Task objective: This exercise calls for every line of the data below with the string "project" in it.

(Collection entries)

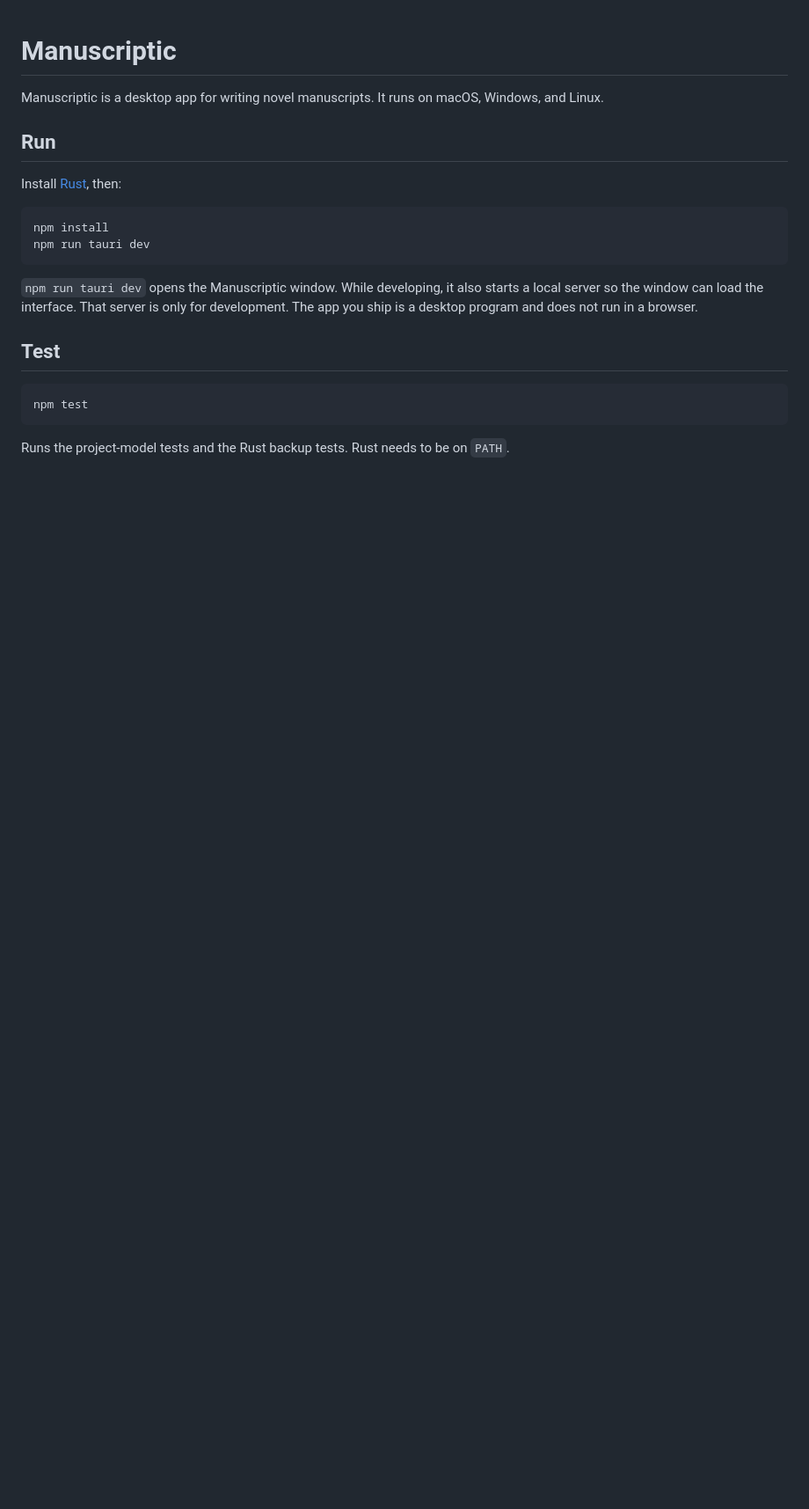
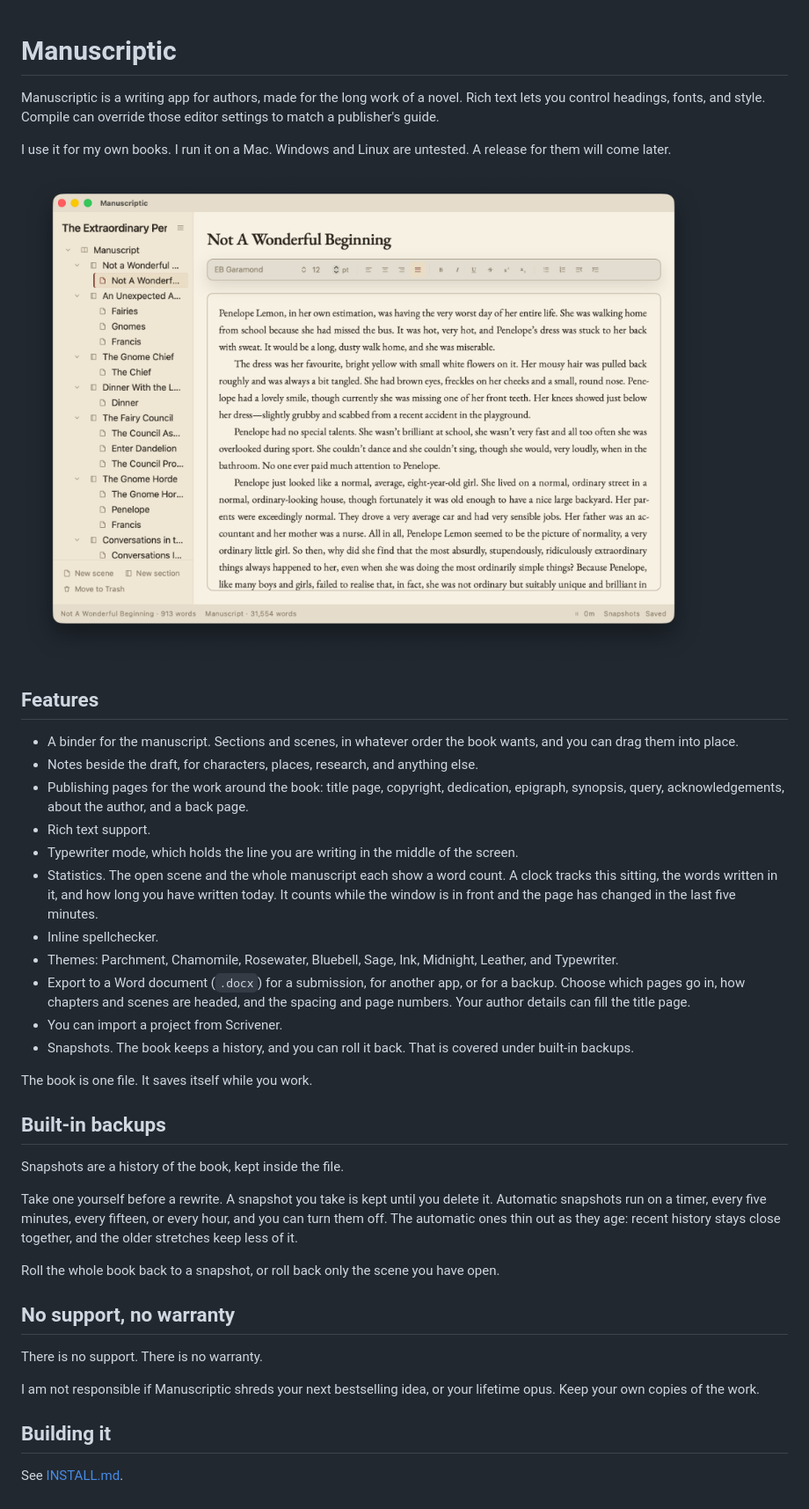
Before and after one commit to rgarth/manuscriptic, a Markdown page: README.md, the part around the change. Shown at 88% size. GitHub-like rendering; pictures changed too: docs/screenshot.png (added); blank space fills up the shorter version.

Commit message:
Describe the app for people who find the repo, and put the build steps in an install guide.

````diff
--- a/README.md
+++ b/README.md
@@ -1,22 +1,41 @@
 # Manuscriptic
 
-Manuscriptic is a desktop app for writing novel manuscripts. It runs on macOS, Windows, and Linux.
+Manuscriptic is a writing app for authors, made for the long work of a novel. Rich text lets you control headings, fonts, and style. Compile can override those editor settings to match a publisher's guide.
 
-## Run
+I use it for my own books. I run it on a Mac. Windows and Linux are untested. A release for them will come later.
 
-Install [Rust](https://www.rust-lang.org/tools/install), then:
+![A book open in Manuscriptic](docs/screenshot.png)
 
-```
-npm install
-npm run tauri dev
-```
+## Features
 
-`npm run tauri dev` opens the Manuscriptic window. While developing, it also starts a local server so the window can load the interface. That server is only for development. The app you ship is a desktop program and does not run in a browser.
+- A binder for the manuscript. Sections and scenes, in whatever order the book wants, and you can drag them into place.
+- Notes beside the draft, for characters, places, research, and anything else.
+- Publishing pages for the work around the book: title page, copyright, dedication, epigraph, synopsis, query, acknowledgements, about the author, and a back page.
+- Rich text support.
+- Typewriter mode, which holds the line you are writing in the middle of the screen.
+- Statistics. The open scene and the whole manuscript each show a word count. A clock tracks this sitting, the words written in it, and how long you have written today. It counts while the window is in front and the page has changed in the last five minutes.
+- Inline spellchecker.
+- Themes: Parchment, Chamomile, Rosewater, Bluebell, Sage, Ink, Midnight, Leather, and Typewriter.
+- Export to a Word document (`.docx`) for a submission, for another app, or for a backup. Choose which pages go in, how chapters and scenes are headed, and the spacing and page numbers. Your author details can fill the title page.
+- You can import a project from Scrivener.
+- Snapshots. The book keeps a history, and you can roll it back. That is covered under built-in backups.
 
-## Test
+The book is one file. It saves itself while you work.
 
-```
-npm test
-```
+## Built-in backups
 
-Runs the project-model tests and the Rust backup tests. Rust needs to be on `PATH`.
+Snapshots are a history of the book, kept inside the file.
+
+Take one yourself before a rewrite. A snapshot you take is kept until you delete it. Automatic snapshots run on a timer, every five minutes, every fifteen, or every hour, and you can turn them off. The automatic ones thin out as they age: recent history stays close together, and the older stretches keep less of it.
+
+Roll the whole book back to a snapshot, or roll back only the scene you have open.
+
+## No support, no warranty
+
+There is no support. There is no warranty.
+
+I am not responsible if Manuscriptic shreds your next bestselling idea, or your lifetime opus. Keep your own copies of the work.
+
+## Building it
+
+See [INSTALL.md](INSTALL.md).
````
Also changed, not shown: INSTALL.md (added, +39 -0 lines).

Response to the task:
+- You can import a project from Scrivener.
-Runs the project-model tests and the Rust backup tests. Rust needs to be on `PATH`.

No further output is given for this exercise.